** Exercise requirements **
Only the pictures are to be left out; return the rest of the data exactly as it stands.

** Items from a data source **
----

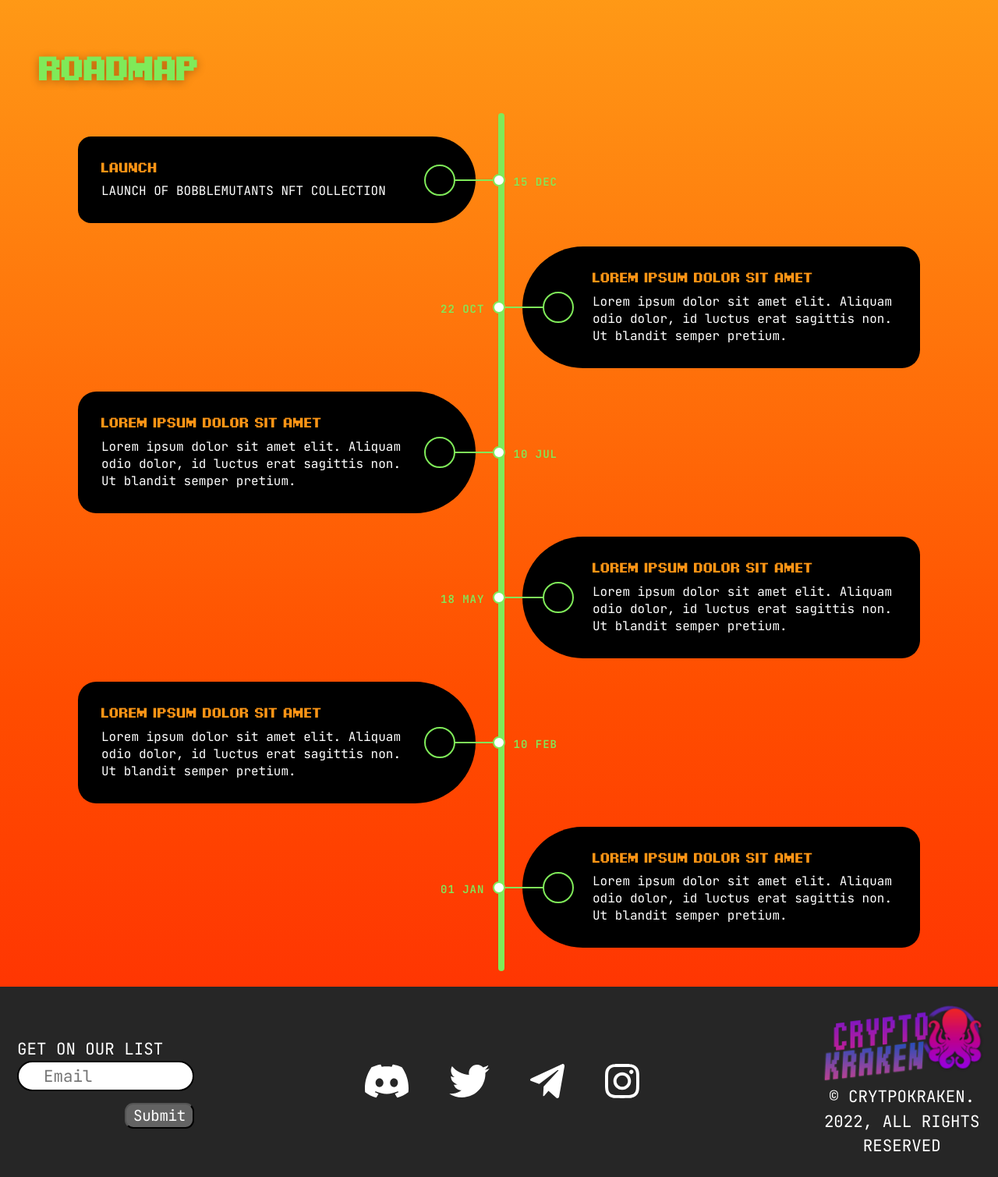
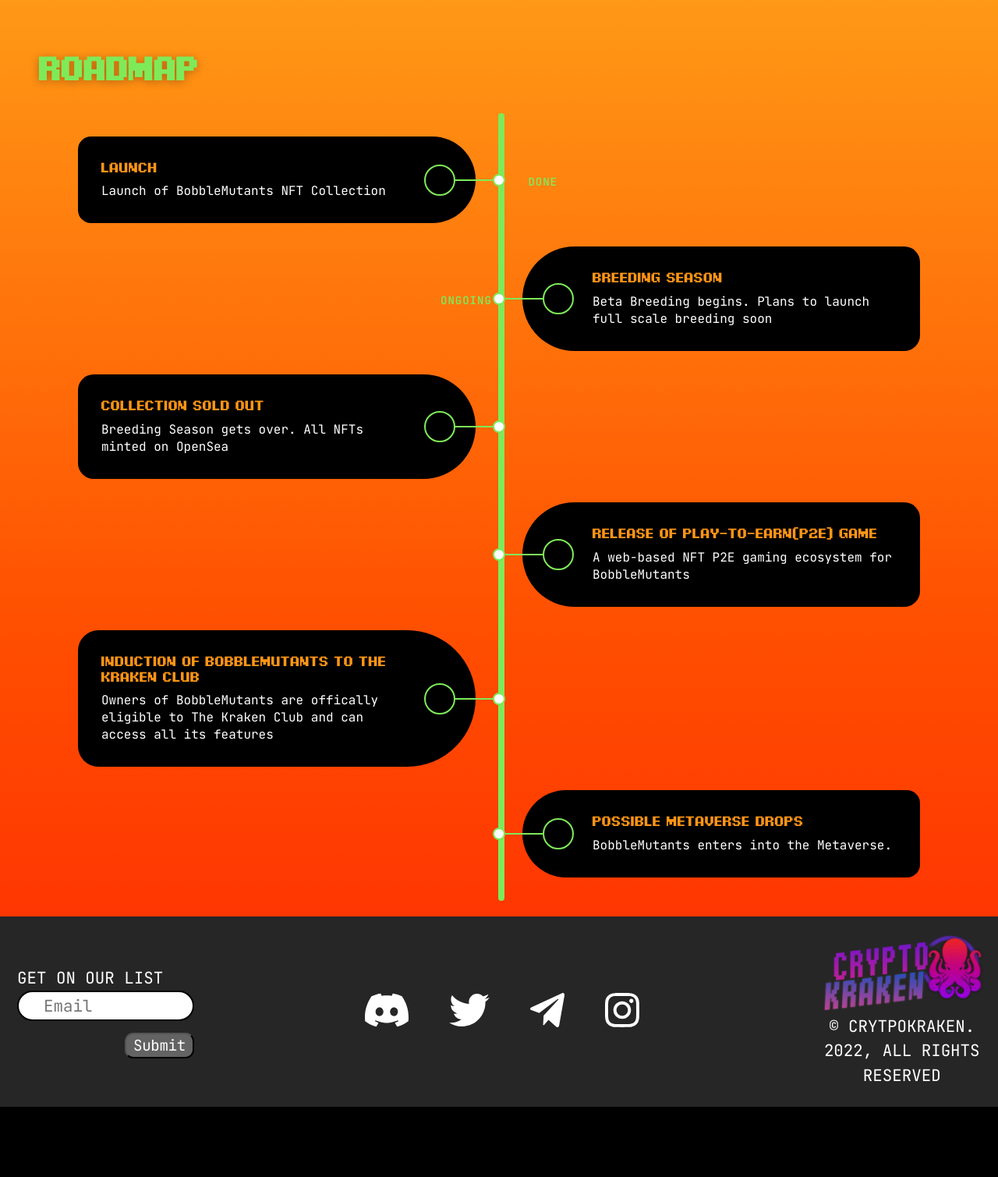
Before and after one commit to JazzBlaze/cryptokraken, a Flask app: page /bobblemutants in a window 1280 px wide. Shown: the part 2480-3989 px from the top of the page at 78% size. After the commit the page ends 3899 px from the top, so only its background shows below. Run offline with Flask 2, Linux system fonts and the light colour scheme.

Commit message:
updated bobblemutants and cryptokraken

```diff
--- a/static/css/styles.css
+++ b/static/css/styles.css
@@ -155,6 +155,10 @@ a {
   align-items: center;
   background-image: url(../images/opensea_button.gif);
   transition: transform 0.2s ease-out;
+}
+
+.btn--opensea > h2{
+  font-size: 3.7rem;
 }
 
 .btn--opensea:hover {
--- a/templates/bobblemutants.html
+++ b/templates/bobblemutants.html
@@ -165,65 +165,60 @@
     </header>
     <div class="timeline">
       <div class="container left">
-        <div class="date">15 Dec</div>
+        <div class="date">Done</div>
         <i class="icon fa fa-home"></i>
         <div class="content">
           <h2>Launch</h2>
-          <p>LAUNCH OF BOBBLEMUTANTS NFT COLLECTION</p>
+          <p>Launch of BobbleMutants NFT Collection</p>
         </div>
       </div>
       <div class="container right">
-        <div class="date">22 Oct</div>
+        <div class="date">ONGOING</div>
         <i class="icon fa fa-gift"></i>
         <div class="content">
-          <h2>Lorem ipsum dolor sit amet</h2>
+          <h2>Breeding Season</h2>
           <p>
-            Lorem ipsum dolor sit amet elit. Aliquam odio dolor, id luctus erat
-            sagittis non. Ut blandit semper pretium.
+            Beta Breeding begins. Plans to launch full scale breeding soon
           </p>
         </div>
       </div>
       <div class="container left">
-        <div class="date">10 Jul</div>
+        <div class="date"></div>
         <i class="icon fa fa-user"></i>
         <div class="content">
-          <h2>Lorem ipsum dolor sit amet</h2>
+          <h2>Collection Sold Out</h2>
           <p>
-            Lorem ipsum dolor sit amet elit. Aliquam odio dolor, id luctus erat
-            sagittis non. Ut blandit semper pretium.
+            Breeding Season gets over. All NFTs minted on OpenSea
           </p>
         </div>
       </div>
       <div class="container right">
-        <div class="date">18 May</div>
+        <div class="date"></div>
         <i class="icon fa fa-running"></i>
         <div class="content">
-          <h2>Lorem ipsum dolor sit amet</h2>
+          <h2>Release of Play-To-Earn(P2E) Game</h2>
           <p>
-            Lorem ipsum dolor sit amet elit. Aliquam odio dolor, id luctus erat
-            sagittis non. Ut blandit semper pretium.
+             A web-based NFT P2E gaming ecosystem for BobbleMutants
           </p>
         </div>
       </div>
       <div class="container left">
-        <div class="date">10 Feb</div>
+        <div class="date"></div>
         <i class="icon fa fa-cog"></i>
         <div class="content">
-          <h2>Lorem ipsum dolor sit amet</h2>
+          <h2>Induction of BobbleMutants to The Kraken Club</h2>
           <p>
-            Lorem ipsum dolor sit amet elit. Aliquam odio dolor, id luctus erat
-            sagittis non. Ut blandit semper pretium.
+            Owners of BobbleMutants are offically eligible to The Kraken Club and can access all its features
           </p>
         </div>
       </div>
       <div class="container right">
-        <div class="date">01 Jan</div>
-        <i class="icon fa fa-certificate"></i>
+        <div class="date"></div>
+        <i class="icon fa fa-cog"></i>
         <div class="content">
-          <h2>Lorem ipsum dolor sit amet</h2>
+          <h2>Possible Metaverse Drops</h2>
           <p>
-            Lorem ipsum dolor sit amet elit. Aliquam odio dolor, id luctus erat
-            sagittis non. Ut blandit semper pretium.
+            BobbleMutants enters into the Metaverse.
           </p>
         </div>
       </div>
```
Also changed, not shown: templates/cryptokraken.html (+35 -15 lines).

----

** Answer to this problem **
Before and after one commit to JazzBlaze/cryptokraken, a Flask app: page /bobblemutants in a window 1280 px wide. Shown: the part 2480-3989 px from the top of the page at 78% size. After the commit the page ends 3899 px from the top, so only its background shows below. Run offline with Flask 2, Linux system fonts and the light colour scheme.

Commit message:
updated bobblemutants and cryptokraken

```diff
--- a/static/css/styles.css
+++ b/static/css/styles.css
@@ -155,6 +155,10 @@ a {
   align-items: center;
   background-image: url(../images/opensea_button.gif);
   transition: transform 0.2s ease-out;
+}
+
+.btn--opensea > h2{
+  font-size: 3.7rem;
 }
 
 .btn--opensea:hover {
--- a/templates/bobblemutants.html
+++ b/templates/bobblemutants.html
@@ -165,65 +165,60 @@
     </header>
     <div class="timeline">
       <div class="container left">
-        <div class="date">15 Dec</div>
+        <div class="date">Done</div>
         <i class="icon fa fa-home"></i>
         <div class="content">
           <h2>Launch</h2>
-          <p>LAUNCH OF BOBBLEMUTANTS NFT COLLECTION</p>
+          <p>Launch of BobbleMutants NFT Collection</p>
         </div>
       </div>
       <div class="container right">
-        <div class="date">22 Oct</div>
+        <div class="date">ONGOING</div>
         <i class="icon fa fa-gift"></i>
         <div class="content">
-          <h2>Lorem ipsum dolor sit amet</h2>
+          <h2>Breeding Season</h2>
           <p>
-            Lorem ipsum dolor sit amet elit. Aliquam odio dolor, id luctus erat
-            sagittis non. Ut blandit semper pretium.
+            Beta Breeding begins. Plans to launch full scale breeding soon
           </p>
         </div>
       </div>
       <div class="container left">
-        <div class="date">10 Jul</div>
+        <div class="date"></div>
         <i class="icon fa fa-user"></i>
         <div class="content">
-          <h2>Lorem ipsum dolor sit amet</h2>
+          <h2>Collection Sold Out</h2>
           <p>
-            Lorem ipsum dolor sit amet elit. Aliquam odio dolor, id luctus erat
-            sagittis non. Ut blandit semper pretium.
+            Breeding Season gets over. All NFTs minted on OpenSea
           </p>
         </div>
       </div>
       <div class="container right">
-        <div class="date">18 May</div>
+        <div class="date"></div>
         <i class="icon fa fa-running"></i>
         <div class="content">
-          <h2>Lorem ipsum dolor sit amet</h2>
+          <h2>Release of Play-To-Earn(P2E) Game</h2>
           <p>
-            Lorem ipsum dolor sit amet elit. Aliquam odio dolor, id luctus erat
-            sagittis non. Ut blandit semper pretium.
+             A web-based NFT P2E gaming ecosystem for BobbleMutants
           </p>
         </div>
       </div>
       <div class="container left">
-        <div class="date">10 Feb</div>
+        <div class="date"></div>
         <i class="icon fa fa-cog"></i>
         <div class="content">
-          <h2>Lorem ipsum dolor sit amet</h2>
+          <h2>Induction of BobbleMutants to The Kraken Club</h2>
           <p>
-            Lorem ipsum dolor sit amet elit. Aliquam odio dolor, id luctus erat
-            sagittis non. Ut blandit semper pretium.
+            Owners of BobbleMutants are offically eligible to The Kraken Club and can access all its features
           </p>
         </div>
       </div>
       <div class="container right">
-        <div class="date">01 Jan</div>
-        <i class="icon fa fa-certificate"></i>
+        <div class="date"></div>
+        <i class="icon fa fa-cog"></i>
         <div class="content">
-          <h2>Lorem ipsum dolor sit amet</h2>
+          <h2>Possible Metaverse Drops</h2>
           <p>
-            Lorem ipsum dolor sit amet elit. Aliquam odio dolor, id luctus erat
-            sagittis non. Ut blandit semper pretium.
+            BobbleMutants enters into the Metaverse.
           </p>
         </div>
       </div>
```
Also changed, not shown: templates/cryptokraken.html (+35 -15 lines).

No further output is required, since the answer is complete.